Adapted from another Tom Clancy branded title, Rainbow Six: Vegas, Sam’s new Mark and Execute ability may feel like a “win button” of sorts, and to a certain extent, it is. Depending on the weapon in your hands, you can mark a set number of targets, whether they are enemies or environmental hazards, using either your sonar goggles or old-fashioned line-of-sight. Now, with your targets marked and ready for execution, one would think to press the “win button” and headshot your way to victory. Wrong. Before you can hit your marks with stunning accuracy, you must first perform a close-quarters takedown, some of which are almost comically violent. Are these unmerciful acts really necessary?
Sam would think so, ditching his old, and more humane, takedowns for new and unexpectedly more brutal submissions. Is some random grunt standing in your way? Just shoot him in the head, or perhaps even, the kneecaps! Hanging off of a ledge above an unknown sap? Drop down on that helpless fool and snap his neck. While these displays could be appropriate given Sam Fisher’s unchecked anger through the single-player campaign, they feel a bit more out-of-place when playing the game’s co-op modes.

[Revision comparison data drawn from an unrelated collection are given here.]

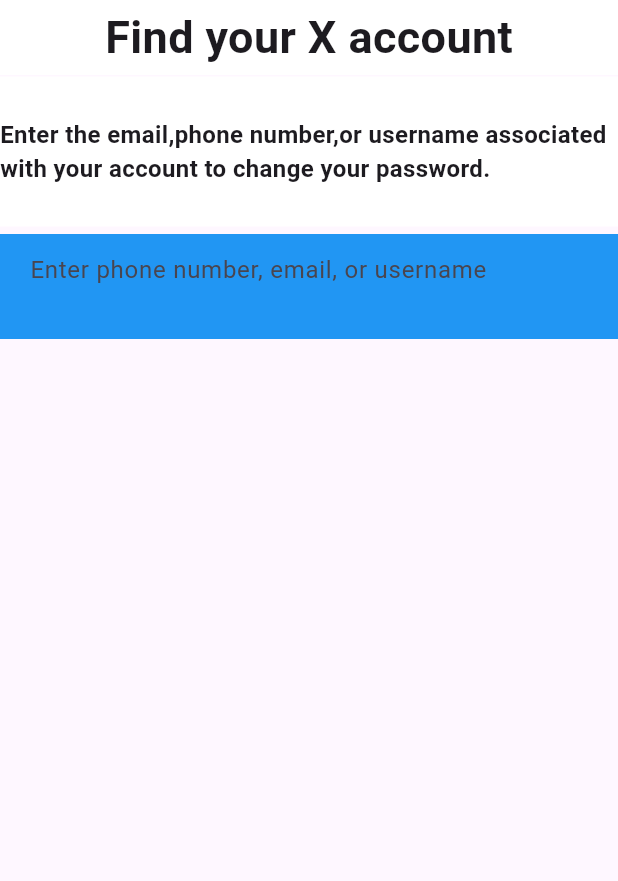
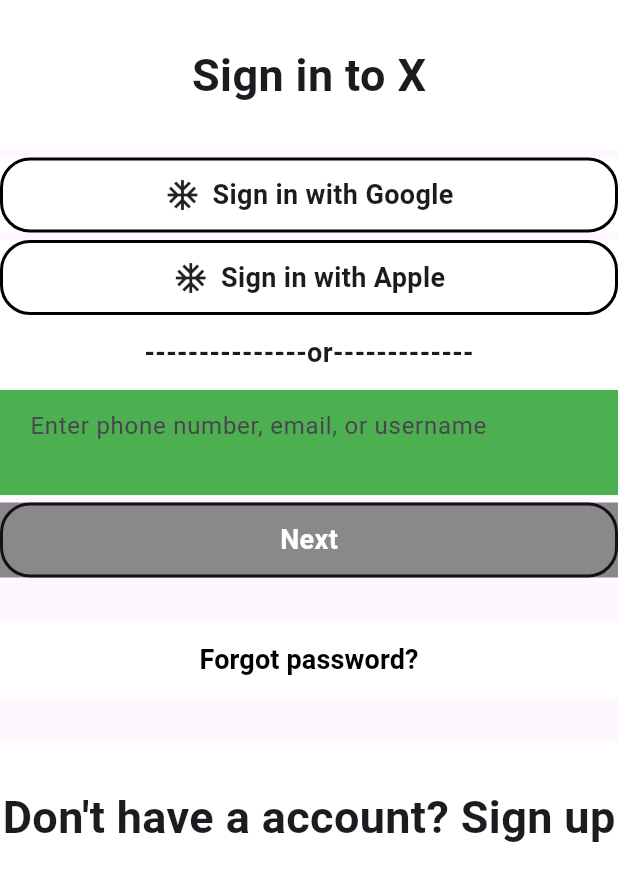
Before and after one commit to MudeNalinNaik/list_data, a Flutter app: the screen it shows after launch, on a phone screen of 412 x 824 dp. Shown: the top 881 px of the screen. Run offline on Flutter 3.47's test engine with Material 3 defaults, Android fonts, the phone set to English and light mode, and no system bars.

Commit message:
added twitter files together

```diff
--- a/lib/main.dart
+++ b/lib/main.dart
@@ -1,5 +1,6 @@
-import 'package:flutter/cupertino.dart';
 import 'package:flutter/material.dart';
+import 'package:list_data/twitter/login.dart';
+import 'package:list_data/twitter/signup.dart';
 
 void main() {
   runApp(const MyApp());
@@ -11,65 +12,7 @@ class MyApp extends StatelessWidget {
   @override
   Widget build(BuildContext context) {
     return const MaterialApp(
-      home: Homepage(),
+      home: SignUp(),
     );
   }
 }
-
-class Homepage extends StatefulWidget {
-  const Homepage({super.key});
-
-  @override
-  State<Homepage> createState() => _HomepageState();
-}
-
-class _HomepageState extends State<Homepage> {
-  @override
-  Widget build(BuildContext context) {
-    return Scaffold(
-      body: Column(
-        children: [
-          Container(
-            height: 50,
-            width: MediaQuery.of(context).size.width,
-            color: Colors.white,
-            child: const Center(
-              child: Text(
-                'Find your X account',
-                style: TextStyle(fontWeight: FontWeight.bold, fontSize: 30),
-              ),
-            ),
-          ), //cont 1
-          SizedBox(height: 1,width: MediaQuery.of(context).size.width,),
-          Container(
-            height: 100,
-            width: MediaQuery.of(context).size.width,
-            color: Colors.white,
-            child: const Center(
-              child: Text(
-                'Enter the email,phone number,or username associated with your account to change your password.',
-                style: TextStyle(fontWeight: FontWeight.bold, fontSize: 16),
-              ),
-            ),
-          ),// cont 2
-          SizedBox(height: 5,width: MediaQuery.of(context).size.width,),
-          Container(
-            padding: EdgeInsets.symmetric(horizontal: 20),
-            height: 70,
-            width: 700,
-            decoration: BoxDecoration(
-              color: Colors.blue,
-            ),
-            child: TextField(
-              decoration: InputDecoration(
-                border: InputBorder.none,
-                hintText: 'Enter phone number, email, or username',
-              ),
-            ),
-          ),//cont 3
-
-        ],
-      ),
-    );
-  }
-}
--- /dev/null
+++ b/lib/twitter/signup.dart
@@ -0,0 +1,227 @@
+import 'package:flutter/material.dart';
+import 'package:list_data/twitter/forgot_password.dart';
+
+class SignUp extends StatefulWidget {
+  const SignUp({super.key});
+
+  @override
+  State<SignUp> createState() => _SignUpState();
+}
+
+class _SignUpState extends State<SignUp> {
+  @override
+  Widget build(BuildContext context) {
+    return Scaffold(
+      body: Column(
+        children: [
+          Container(
+            height: 100,
+            width: MediaQuery.of(context).size.width,
+            color: Colors.white,
+            child: const Center(
+              child: Text(
+                'Sign in to X',
+                style: TextStyle(fontWeight: FontWeight.bold, fontSize: 30),
+              ),
+            ),
+          ), //cont 1
+          SizedBox(
+            height: 5,
+            width: MediaQuery.of(context).size.width,
+          ),
+          Container(
+            height: 50,
+            width: 700,
+            color: Colors.white,
+            child: Container(
+              decoration: BoxDecoration(
+                borderRadius: const BorderRadius.horizontal(
+                  left: Radius.circular(20),
+                  right: Radius.circular(20),
+                ),
+                border: Border.all(
+                  color: Colors.black,
+                  width: 2, // Set your desired border width
+                ),
+              ),
+              child: const ClipRRect(
+                borderRadius: BorderRadius.horizontal(
+                  left: Radius.circular(18),
+                  // Adjusted to account for border width
+                  right: Radius.circular(
+                      18), // Adjusted to account for border width
+                ),
+                child: Row(
+                  mainAxisAlignment: MainAxisAlignment.center,
+                  children: [
+                    Padding(
+                      padding: EdgeInsets.only(right: 8.0),
+                      child: Icon(
+                          Icons.ac_unit), // Use the appropriate Google icon
+                    ),
+                    Text(
+                      'Sign in with Google',
+                      style:
+                          TextStyle(fontWeight: FontWeight.bold, fontSize: 18),
+                    ),
+                  ],
+                ),
+              ),
+            ),
+          ), // cont 2
+          SizedBox(
+            height: 5,
+            width: MediaQuery.of(context).size.width,
+          ),
+          Container(
+            height: 50,
+            width: 700,
+            color: Colors.white,
+            child: Container(
+              decoration: BoxDecoration(
+                borderRadius: const BorderRadius.horizontal(
+                  left: Radius.circular(20),
+                  right: Radius.circular(20),
+                ),
+                border: Border.all(
+                  color: Colors.black,
+                  width: 2, // Set your desired border width
+                ),
+              ),
+              child: const ClipRRect(
+                borderRadius: BorderRadius.horizontal(
+                  left: Radius.circular(18),
+                  // Adjusted to account for border width
+                  right: Radius.circular(
+                      18), // Adjusted to account for border width
+                ),
+                child: Row(
+                  mainAxisAlignment: MainAxisAlignment.center,
+                  children: [
+                    Padding(
+                      padding: EdgeInsets.only(right: 8.0),
+                      child: Icon(
+                          Icons.ac_unit), // Use the appropriate Google icon
+                    ),
+                    Text(
+                      'Sign in with Apple',
+                      style:
+                          TextStyle(fontWeight: FontWeight.bold, fontSize: 18),
+                    ),
+                  ],
+                ),
+              ),
+            ),
+          ), //cont 3
+          Container(
+            height: 50,
+            width: MediaQuery.of(context).size.width,
+            color: Colors.white,
+            child: const Center(
+              child: Text(
+                '---------------or-------------',
+                style: TextStyle(fontWeight: FontWeight.bold, fontSize: 18),
+              ),
+            ),
+          ), // cont 4
+          Container(
+            padding: const EdgeInsets.symmetric(horizontal: 20),
+            height: 70,
+            width: 700,
+            decoration: const BoxDecoration(
+              color: Colors.green,
+            ),
+            child: const TextField(
+              decoration: InputDecoration(
+                border: InputBorder.none,
+                hintText: 'Enter phone number, email, or username',
+              ),
+            ),
+          ),
+          //cont 5
+          SizedBox(
+            height: 5,
+            width: MediaQuery.of(context).size.width,
+          ),
+          Container(
+            height: 50,
+            width: 700,
+            color: Colors.black45,
+            child: Container(
+              decoration: BoxDecoration(
+                borderRadius: const BorderRadius.horizontal(
+                  left: Radius.circular(20),
+                  right: Radius.circular(20),
+                ),
+                border: Border.all(
+                  color: Colors.black87,
+                  width: 2, // Set your desired border width
+                ),
+              ),
+              child: const ClipRRect(
+                borderRadius: BorderRadius.horizontal(
+                  left: Radius.circular(18),
+                  // Adjusted to account for border width
+                  right: Radius.circular(
+                      18), // Adjusted to account for border width
+                ),
+                child: Row(
+                  mainAxisAlignment: MainAxisAlignment.center,
+                  children: [
+                    Text(
+                      'Next',
+                      style: TextStyle(
+                          fontWeight: FontWeight.bold,
+                          fontSize: 18,
+                          color: Colors.white),
+                    ),
+                  ],
+                ),
+              ),
+            ),
+          ),
+          //cont 6
+          SizedBox(
+            height: 30,
+            width: MediaQuery.of(context).size.width,
+          ),
+          Container(
+            height: 50,
+            width: 700,
+            color: Colors.white,
+            child: Center(
+              child: TextButton(
+                onPressed: () {
+                  Navigator.of(context).push(
+                      MaterialPageRoute(builder: (context) => ForgotPassword()));
+                },
+                child: const Text(
+                  'Forgot password?',
+                  style: TextStyle(
+                      fontWeight: FontWeight.bold,
+                      fontSize: 18,
+                      color: Colors.black),
+                ),
+              ),
+            ),
+          ), //cont 7
+          SizedBox(
+            height: 30,
+            width: MediaQuery.of(context).size.width,
+          ),
+          Container(
+            height: 100,
+            width: MediaQuery.of(context).size.width,
+            color: Colors.white,
+            child: const Center(
+              child: Text(
+                "Don't have a account? Sign up",
+                style: TextStyle(fontWeight: FontWeight.bold, fontSize: 30),
+              ),
+            ),
+          ), //cont 8
+        ],
+      ),
+    );
+  }
+}
```
Also changed, not shown: lib/twitter/forgot_password.dart (added, +59 -0 lines), lib/twitter/login.dart (added, +263 -0 lines).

Conviction’s co-operative element is the most akin to previous Splinter Cell games, requiring more stealth and patience than the action-oriented single-player portion. The game’s co-op campaign follows Archer, an American Third Echelon agent, and Kestrel, an agent of Voron, the Russian counterpart to Third Echelon. Archer and Kestrel have the same tools and abilities as Sam, and can used them in tandem to take down enemies with more strategy and tact.
The game’s Deniable Ops mode can also be played co-operatively, or you can lone wolf it for an even more traditional Splinter Cell experience. Hunter is similar to the co-op campaign, with you eliminating guards swiftly and silently to reach the next objective. The one downside is if you’re spotted, reinforcements are called in, seemingly from every angle. Last Stand has you defending an EMP generator, resembling something close to Gears of War’s Horde mode. Face-off is the game’s only real ‘multiplayer’ mode, pitting spy against spy with some hopeless guards thrown into the mix.
There’s not much more I can say about Splinter Cell: Conviction. The game diverts from the traditional stealth genre and attempts to play more like a third person shooter, more often in the single-player campaign than co-op. Last Known Position and Mark and Execute help to quicken the pace of combat, as well as the general lack of finesse during close combat. Conviction takes the franchise in a relatively new direction, and while lovers of the old style may look down on it’s more action-oriented feel, this title could be a stepping stone for any players either too tired or too hesitant toward the stealth genre.